From analyzing icons to studying signs (semiotics).
From focus on the author to focus on reception.
It is the only film identified as originating from one country (United Kingdom) but its plot takes place in another (Chile).
It reminds viewers that there was another important September 11th in history, when the U.S. backed coup d’etat in Chile ousted the democratically elected Salvador Allende.
It is the most experimental film in the group.
It exemplifies the City Symphony approach as Prammagiore describes it in her article.
Using the Sept 11th tragedy as a backdrop for their narratives.
Being too experimental and difficult to understand.
Using iconic representations of the tragedy in stereotypical ways.
A sharp disjunction between image and sound.
Emphasize the gap between sound and image tracks in the films.
Present the main character slightly “off centre” but prominently.
Enunciate the “glocal” nature of the films.
Be reflexive, to remind us of the mediated nature of the event.

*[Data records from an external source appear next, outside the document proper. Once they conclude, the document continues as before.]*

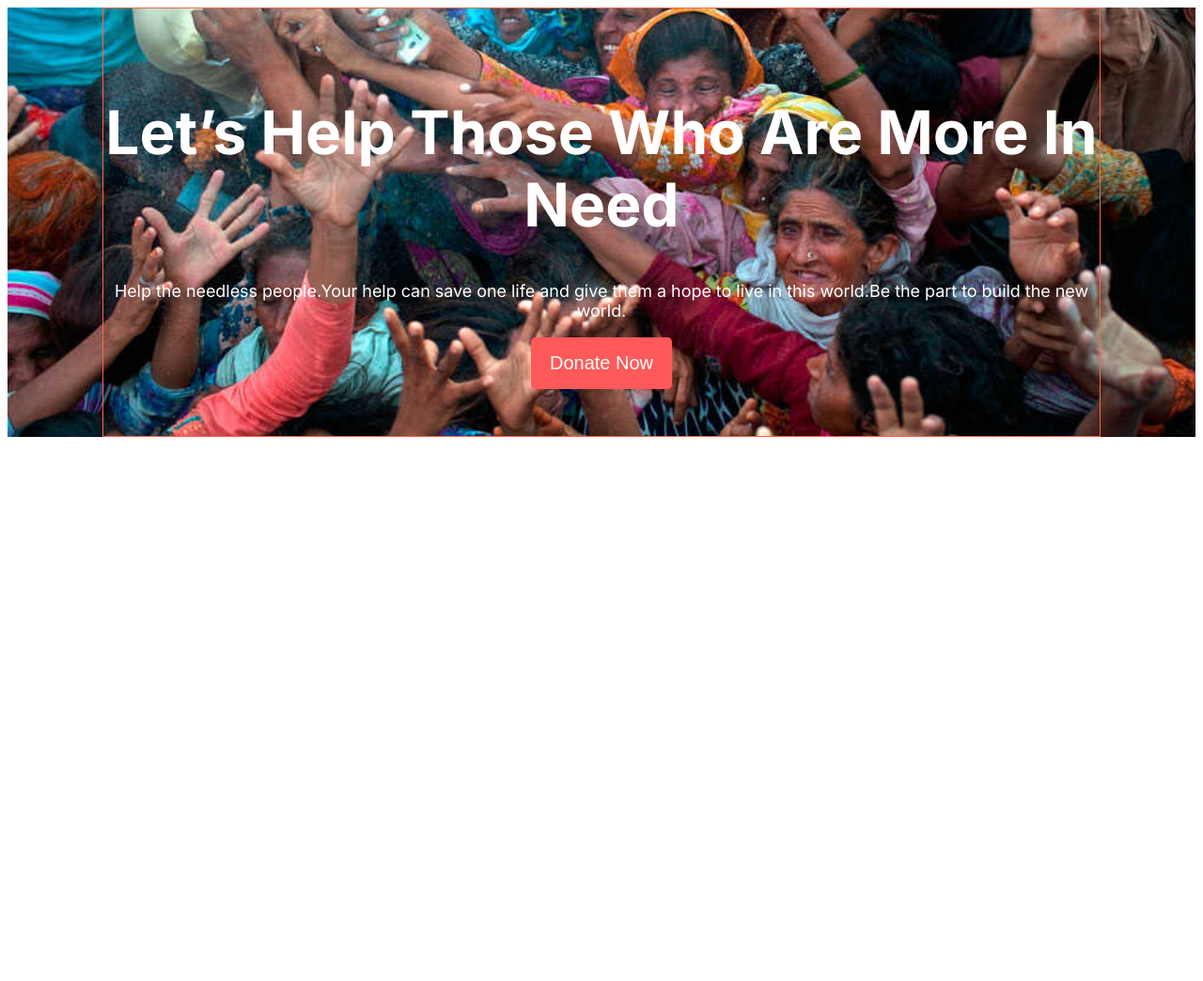
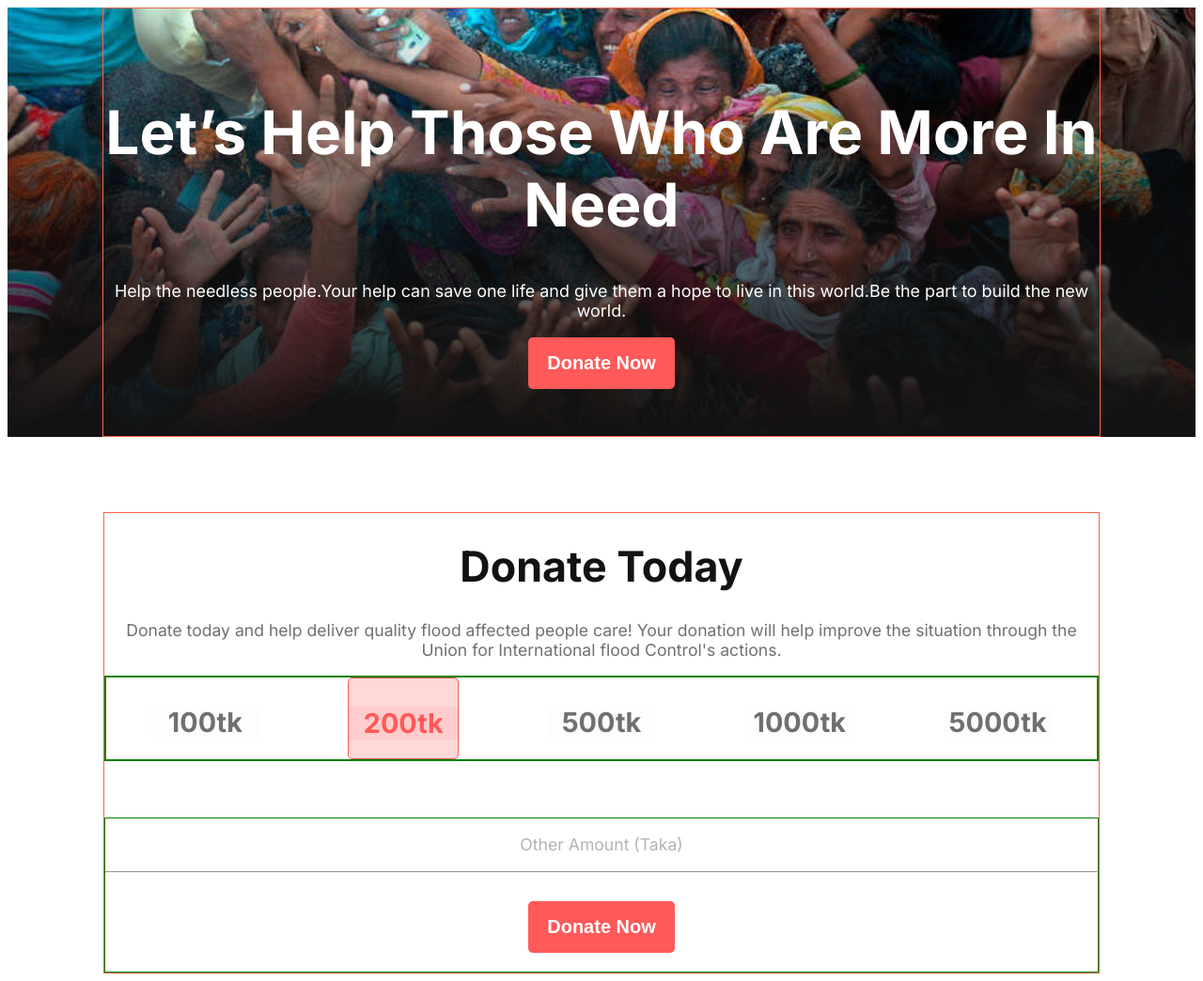
Before and after one commit to mohammaduzzal/donate-today, a plain HTML site: page index.html in a window 1280 px wide. Shown: the whole page at 94% size. Before the commit the page ends 800 px from the top, so only its background shows below. Drawn offline with Linux system fonts and the light colour scheme.

Commit message:
added the donate section

```diff
--- a/index.html
+++ b/index.html
@@ -17,8 +17,45 @@
         </div>
     </header>
 
+    <main>
+        <div class="donate">
+            <h1 class="donate-title color-2">Donate Today</h1>
+            <p class="donate-text color-3">Donate today and help deliver quality flood affected people care! Your donation will help improve  the situation through the Union for International flood Control's actions.</p>
+            <div class="donate-container">
+                <div class="donate-card">
+                    <h1 class="donate-card-title color-3">100tk</h1>
 
-    <main></main>
+                </div>
+                <div class="donate-card two-hundred">
+                    <h1 class="donate-card-title color-3" style="background-color: rgba(255, 89, 89, 0.089);"><span style="color: rgba(255, 89, 89, 1);">200tk</span></h1>
+
+                </div>
+                <div class="donate-card">
+                    <h1 class="donate-card-title color-3">500tk</h1>
+
+                </div>
+                <div class="donate-card">
+                    <h1 class="donate-card-title color-3">1000tk</h1>
+
+                </div>
+                <div class="donate-card">
+                    <h1 class="donate-card-title color-3">5000tk</h1>
+
+                </div>
+
+            </div>
+
+            <div class="other-amount">
+                <p class="donate-text" style="color: rgba(179, 179, 179, 1);">Other Amount (Taka)</p>
+                <hr>
+                <button class="banner-btn color-btn color-1" style="margin-top: 30px; margin-bottom: 20px;">Donate Now</button>
+
+            </div>
+
+        </div>
+
+    </main>
+
     <footer></footer>
 
 </body>
--- a/styles/responsive.css
+++ b/styles/responsive.css
@@ -3,7 +3,19 @@
     .banner{
         width: 100%;
     }
-
+    main{
+        width: 100%;
+    }
+    .donate{
+        width: 100%;
+    }
+    .donate-container{
+        grid-template-columns: repeat(1, 1fr);
+    }
+    .donate-card{
+        width: 45%;
+        height: 100px;
+    }
 
 
 }
--- a/styles/style.css
+++ b/styles/style.css
@@ -12,12 +12,18 @@
   .color-btn{
     background-color: rgba(255, 89, 89, 1);
   }
+  .color-2{
+    color: rgba(18, 18, 18, 1);
+  }
+  .color-3{
+    color: rgba(112, 112, 112, 1);
+  }
 
   /* shared css ends*/
 
   /* header css starts */
   header{
-    background-image: url(../images/donation6.jpg);
+    background-image:linear-gradient(0deg, rgba(18, 18, 18, 1),rgba(18, 18, 18, 0)), url(../images/donation6.jpg);
     background-position: center;
     background-size: cover;
     object-fit: cover;
@@ -33,13 +39,13 @@
 
   .banner-title{
     font-size: 4rem;
-    font-weight: 700px;
+    font-weight: 700;
     text-align: center;
 
   }
   .banner-text{
     font-size: 1.12rem;
-    font-weight: 400px;
+    font-weight: 400;
     text-align: center;
   }
   .banner-btn{
@@ -47,10 +53,75 @@
     border-radius: 5px;
     padding: 16px 20px;
     font-size: 1.25rem;
-    font-weight: 600px;
+    font-weight: 600;
     display: block;
     margin: 0 auto;
 
   }
 
   /* header css ends */
+
+  /* main css starts */
+  /* donate css start */
+  main{
+    width: 1060px;
+    margin: 0 auto;
+  }
+  .donate{
+    border: 1px solid tomato;
+    margin-top: 80px;
+  }
+  .donate-title{
+    font-size: 2.8rem;
+    font-weight: 700;
+    text-align: center;
+
+  }
+  .donate-text{
+    font-size: 1.1rem;
+    font-weight: 400;
+    text-align: center;
+
+  }
+  .donate-container{
+    border: 2px solid green;
+    display: grid;
+    grid-template-columns: repeat(5, 1fr);
+
+  }
+  .donate-card{
+    /* border: 1px solid darkred; */
+    width: 55%;
+    border-radius: 5px;
+    display: block;
+    margin: 0 auto;
+
+
+  }
+  .donate-card-title{
+    font-size: 1.8rem;
+    font-weight: 700;
+    background-color: rgba(250, 250, 250, 0.445);
+    text-align: center;
+    margin-top: 30px;
+  }
+  .two-hundred{
+    border: 1px solid rgba(255, 89, 89, 1);
+    background: rgba(255, 89, 89, 0.233);
+
+  }
+  /* donate css ends */
+
+  /* other-amount css starts */
+  .other-amount{
+    border: 1px solid green;
+    margin-top: 60px;
+  }
+  /* other-amount css ends */
+
+
+
+
+
+
+  /* main css ends */
```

Narratives with or without closure.
Realism and formalism respectively.
Composition that draws attention “off-screen” or “on screen.”

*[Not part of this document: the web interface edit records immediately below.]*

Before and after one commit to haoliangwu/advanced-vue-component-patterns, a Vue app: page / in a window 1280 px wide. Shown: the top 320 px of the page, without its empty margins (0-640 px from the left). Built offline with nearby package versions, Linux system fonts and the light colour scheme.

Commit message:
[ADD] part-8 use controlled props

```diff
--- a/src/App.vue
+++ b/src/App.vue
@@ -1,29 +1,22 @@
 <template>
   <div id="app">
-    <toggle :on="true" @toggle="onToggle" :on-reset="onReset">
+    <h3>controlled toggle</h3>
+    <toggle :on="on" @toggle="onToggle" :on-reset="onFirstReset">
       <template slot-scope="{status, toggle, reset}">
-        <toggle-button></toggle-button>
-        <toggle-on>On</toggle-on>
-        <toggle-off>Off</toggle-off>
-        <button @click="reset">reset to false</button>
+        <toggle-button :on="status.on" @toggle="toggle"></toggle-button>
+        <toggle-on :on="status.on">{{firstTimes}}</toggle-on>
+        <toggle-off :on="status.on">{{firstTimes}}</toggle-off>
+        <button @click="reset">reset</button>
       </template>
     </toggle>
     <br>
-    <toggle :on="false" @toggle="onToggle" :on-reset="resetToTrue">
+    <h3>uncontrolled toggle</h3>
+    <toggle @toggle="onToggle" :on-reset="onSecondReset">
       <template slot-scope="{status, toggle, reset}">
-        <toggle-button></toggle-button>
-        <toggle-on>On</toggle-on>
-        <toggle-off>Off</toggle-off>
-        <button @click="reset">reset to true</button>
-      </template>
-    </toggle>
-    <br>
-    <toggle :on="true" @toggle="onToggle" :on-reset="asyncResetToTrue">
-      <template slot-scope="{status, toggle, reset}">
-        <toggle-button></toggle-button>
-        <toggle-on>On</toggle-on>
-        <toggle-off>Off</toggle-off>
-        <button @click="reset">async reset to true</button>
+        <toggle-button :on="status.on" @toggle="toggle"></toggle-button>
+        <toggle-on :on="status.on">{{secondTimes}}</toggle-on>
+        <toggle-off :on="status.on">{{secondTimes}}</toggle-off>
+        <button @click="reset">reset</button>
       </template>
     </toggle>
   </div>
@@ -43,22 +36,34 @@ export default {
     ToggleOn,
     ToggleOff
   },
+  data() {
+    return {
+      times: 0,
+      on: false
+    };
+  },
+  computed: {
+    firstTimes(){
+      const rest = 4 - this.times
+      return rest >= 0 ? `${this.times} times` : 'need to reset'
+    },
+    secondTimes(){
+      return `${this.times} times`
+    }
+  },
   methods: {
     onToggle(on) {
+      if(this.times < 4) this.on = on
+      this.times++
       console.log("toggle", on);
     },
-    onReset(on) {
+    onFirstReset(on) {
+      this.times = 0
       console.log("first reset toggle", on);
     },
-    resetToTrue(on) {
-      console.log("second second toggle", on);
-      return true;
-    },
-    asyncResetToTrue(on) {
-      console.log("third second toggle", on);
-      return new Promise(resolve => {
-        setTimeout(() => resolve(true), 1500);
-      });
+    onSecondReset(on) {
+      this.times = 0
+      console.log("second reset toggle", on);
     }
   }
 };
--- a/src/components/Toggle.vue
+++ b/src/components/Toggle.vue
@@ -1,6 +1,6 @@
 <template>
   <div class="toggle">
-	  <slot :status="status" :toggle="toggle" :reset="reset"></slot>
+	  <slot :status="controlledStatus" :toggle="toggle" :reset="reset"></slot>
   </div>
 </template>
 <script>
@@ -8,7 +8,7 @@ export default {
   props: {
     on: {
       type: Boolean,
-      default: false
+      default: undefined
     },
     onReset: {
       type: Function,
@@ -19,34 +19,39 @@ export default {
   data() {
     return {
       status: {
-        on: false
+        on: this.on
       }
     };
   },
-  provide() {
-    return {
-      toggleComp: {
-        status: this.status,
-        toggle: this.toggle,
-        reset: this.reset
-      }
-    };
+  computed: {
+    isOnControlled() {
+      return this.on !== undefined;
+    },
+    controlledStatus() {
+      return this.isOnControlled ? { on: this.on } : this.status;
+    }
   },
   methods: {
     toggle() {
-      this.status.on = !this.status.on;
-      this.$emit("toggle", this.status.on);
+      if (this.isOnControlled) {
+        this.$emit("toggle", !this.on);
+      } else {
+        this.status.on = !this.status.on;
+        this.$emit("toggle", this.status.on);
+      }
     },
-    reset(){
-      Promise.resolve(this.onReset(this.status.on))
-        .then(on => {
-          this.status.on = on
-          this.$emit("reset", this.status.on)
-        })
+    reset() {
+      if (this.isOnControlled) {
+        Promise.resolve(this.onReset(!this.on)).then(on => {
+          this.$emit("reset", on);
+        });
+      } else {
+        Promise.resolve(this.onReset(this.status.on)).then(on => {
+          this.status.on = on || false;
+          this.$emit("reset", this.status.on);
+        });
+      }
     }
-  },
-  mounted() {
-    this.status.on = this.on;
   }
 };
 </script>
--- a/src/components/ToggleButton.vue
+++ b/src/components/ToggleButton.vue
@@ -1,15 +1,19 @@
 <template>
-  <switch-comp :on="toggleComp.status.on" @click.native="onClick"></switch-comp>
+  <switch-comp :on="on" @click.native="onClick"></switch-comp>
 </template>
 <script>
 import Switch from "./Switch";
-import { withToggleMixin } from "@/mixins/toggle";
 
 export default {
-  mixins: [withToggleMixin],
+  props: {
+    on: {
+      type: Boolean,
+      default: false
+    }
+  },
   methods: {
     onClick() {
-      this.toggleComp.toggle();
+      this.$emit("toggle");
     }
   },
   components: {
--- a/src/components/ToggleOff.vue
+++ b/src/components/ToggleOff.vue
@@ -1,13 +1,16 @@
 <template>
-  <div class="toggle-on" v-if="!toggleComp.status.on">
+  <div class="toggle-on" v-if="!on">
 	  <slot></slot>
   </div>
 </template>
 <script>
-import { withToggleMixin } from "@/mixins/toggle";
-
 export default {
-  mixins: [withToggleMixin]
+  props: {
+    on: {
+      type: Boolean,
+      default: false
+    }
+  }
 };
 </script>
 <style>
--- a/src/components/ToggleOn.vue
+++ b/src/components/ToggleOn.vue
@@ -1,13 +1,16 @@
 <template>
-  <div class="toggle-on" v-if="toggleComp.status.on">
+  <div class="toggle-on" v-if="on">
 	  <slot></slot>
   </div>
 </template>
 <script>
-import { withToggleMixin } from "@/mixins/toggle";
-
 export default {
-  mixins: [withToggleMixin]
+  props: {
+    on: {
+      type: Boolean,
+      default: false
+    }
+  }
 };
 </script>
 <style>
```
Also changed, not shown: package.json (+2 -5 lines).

The use of different grounds to achieve or restrict depth of field.
All of the above.
Ideology in general
Each film is loyal to its country’s official ideology.
The Bubble relies on stereotypes while Paradise Now subverts them.
The Bubble ironically is more critical of Israel’s policies in the West Bank than Paradise Now.
Paradise Now is sympathetic to suicide operations while The Bubble is critical of them.
The way censorship works to limit freedom of expression.
The way self-representation allows for diverse images of the same reality.
The difference between first and third cinema.
The problems with self-censorship.
Orientalizing perceptions about Israel and the Middle East (as seen in the architecture of the arches).
Stereotypes of American tourists (as loud, obnoxious, etc).
Ideological blind spots in the American public vis-à-vis Israel-America relations.
A parody of anti-Semitic stereotypes.
Uses the mise-en-scene of melodrama.
Uses pre-digested generic codes of political thriller.
Aligns itself with anti-colonial critique.
Is a subversive alternative to all of the above.
Violent anti-colonial struggle becomes as oppressive as colonialism.
Anti-colonial resistance is a direct response to colonial aggression.
There is an economy of spectacular violence in the Middle East.
It is poverty and not religious fanaticism that leads to suicide operations.
Present Sa’id and Khaled as innocent victims.
Humanize subjects that are traditionally demonized by mainstream media.
All of the above
Its reference to DaVinci’s painting.
It can only be understood by media literate people.
It works primarily for one audience group, and not others.
It is a mise-en-abyme.